Corrs said its Perth office had undertaken pro bono work for WA organisations, including the Aboriginal Legal Service of WA, Law Access, and the Employment Law Centre.
Pro bono partner Spencer Flay said the legal system depends on access to justice for all.
“Corrs is humbled to be recognised for our contribution towards ensuring access to justice for some of the most marginalised in our community,” Mr Flay said.
“We are enormously grateful for the long and deep relationships we have built with the ALSWA, Law Access and the many community legal centres and individuals with whom we work across WA, and look forward to continuing that work in the years to come.”
Consumer Credit Legal Service managing solicitor Gemma Mitchell said her organisation opened 80 case files last financial year to assist people in their disputes with banks and other credit providers.
CCLSWA provided two case studies to illustrate the nature of its work.
CASE STUDY 1
CCLSWA helped a young professional woman who had a lot of credit card debt and was also signed up to a very expensive home loan. Her parents were duped into giving a guarantee. She had to take on a second job to try and keep on top of her repayments. The severe stress of this sent her into a debt spiral, on top of this she was in a violent relationship. She became very unwell. Unable to work she had to apply for Centrelink. She was facing repossession of her home and her parents were also likely to lose their family home. CCLSWA successfully negotiated for her to surrender her property without having to repay any shortfall debt after the property was sold and the bank also waived the debt against her parents meaning they could keep the family home. In total, CCLSWA achieved waivers of almost $185,000 debt, for the home loan and multiple credit cards, giving her financial freedom to start again.
CASE STUDY 2
CCLSWA also assisted an 80-year-old widow, who would have become bankrupt and homeless without our help. She was given a home loan when aged 70 that she could never have afforded. She lived in an apartment and owed almost $100,000 in strata fees. The strata company had commenced bankruptcy proceedings against her. CCLSWA assisted her to claim a refund of $115,000 in interest, fees and charges from her lender. We also negotiated for the lender to pay her strata fees to avoid her becoming bankrupt.
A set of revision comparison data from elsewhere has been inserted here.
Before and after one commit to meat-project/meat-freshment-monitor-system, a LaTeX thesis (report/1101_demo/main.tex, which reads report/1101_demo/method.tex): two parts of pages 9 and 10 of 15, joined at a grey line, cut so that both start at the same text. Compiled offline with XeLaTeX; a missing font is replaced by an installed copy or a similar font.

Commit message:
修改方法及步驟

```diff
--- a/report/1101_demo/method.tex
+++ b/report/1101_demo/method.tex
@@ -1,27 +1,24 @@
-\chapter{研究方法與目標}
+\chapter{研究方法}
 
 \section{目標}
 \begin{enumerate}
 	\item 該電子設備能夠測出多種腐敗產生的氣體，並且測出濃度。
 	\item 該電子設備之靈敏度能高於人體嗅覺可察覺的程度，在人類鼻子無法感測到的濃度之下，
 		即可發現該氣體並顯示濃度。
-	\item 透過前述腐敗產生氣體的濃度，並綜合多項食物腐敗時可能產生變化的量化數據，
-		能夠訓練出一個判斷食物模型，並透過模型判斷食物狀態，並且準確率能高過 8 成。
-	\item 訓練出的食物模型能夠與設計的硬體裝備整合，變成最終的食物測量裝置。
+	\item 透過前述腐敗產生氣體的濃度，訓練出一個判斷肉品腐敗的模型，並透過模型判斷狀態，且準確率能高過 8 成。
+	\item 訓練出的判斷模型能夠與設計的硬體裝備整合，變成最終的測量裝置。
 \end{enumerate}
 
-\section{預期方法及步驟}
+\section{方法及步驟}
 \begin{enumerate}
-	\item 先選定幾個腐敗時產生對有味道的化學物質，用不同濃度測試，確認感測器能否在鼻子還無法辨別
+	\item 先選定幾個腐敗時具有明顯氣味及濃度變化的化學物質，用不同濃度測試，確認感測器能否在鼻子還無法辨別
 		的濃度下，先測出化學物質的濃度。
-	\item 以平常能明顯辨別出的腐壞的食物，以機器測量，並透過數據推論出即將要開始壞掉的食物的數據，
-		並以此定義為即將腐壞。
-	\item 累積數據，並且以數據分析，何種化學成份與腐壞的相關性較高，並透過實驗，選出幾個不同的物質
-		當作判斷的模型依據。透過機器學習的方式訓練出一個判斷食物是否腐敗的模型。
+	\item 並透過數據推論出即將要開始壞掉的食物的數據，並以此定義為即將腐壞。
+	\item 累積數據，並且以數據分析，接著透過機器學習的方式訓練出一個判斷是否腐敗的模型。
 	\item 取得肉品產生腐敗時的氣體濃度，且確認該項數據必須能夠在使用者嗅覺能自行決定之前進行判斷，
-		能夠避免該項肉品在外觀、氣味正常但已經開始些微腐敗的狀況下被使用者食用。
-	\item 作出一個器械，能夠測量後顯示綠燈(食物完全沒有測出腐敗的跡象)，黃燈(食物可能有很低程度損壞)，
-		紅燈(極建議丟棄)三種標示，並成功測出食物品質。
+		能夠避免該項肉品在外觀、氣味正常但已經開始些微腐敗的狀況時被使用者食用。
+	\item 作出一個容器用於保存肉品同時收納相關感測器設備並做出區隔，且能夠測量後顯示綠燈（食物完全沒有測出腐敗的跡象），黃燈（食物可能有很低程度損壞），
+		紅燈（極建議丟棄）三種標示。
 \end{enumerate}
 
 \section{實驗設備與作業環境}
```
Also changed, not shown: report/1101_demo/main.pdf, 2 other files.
She still cannot afford to live in the property and so will have to sell. However, our help has meant she has time to sell and more control over the sales process. She may be able to use the equity to find somewhere else to live.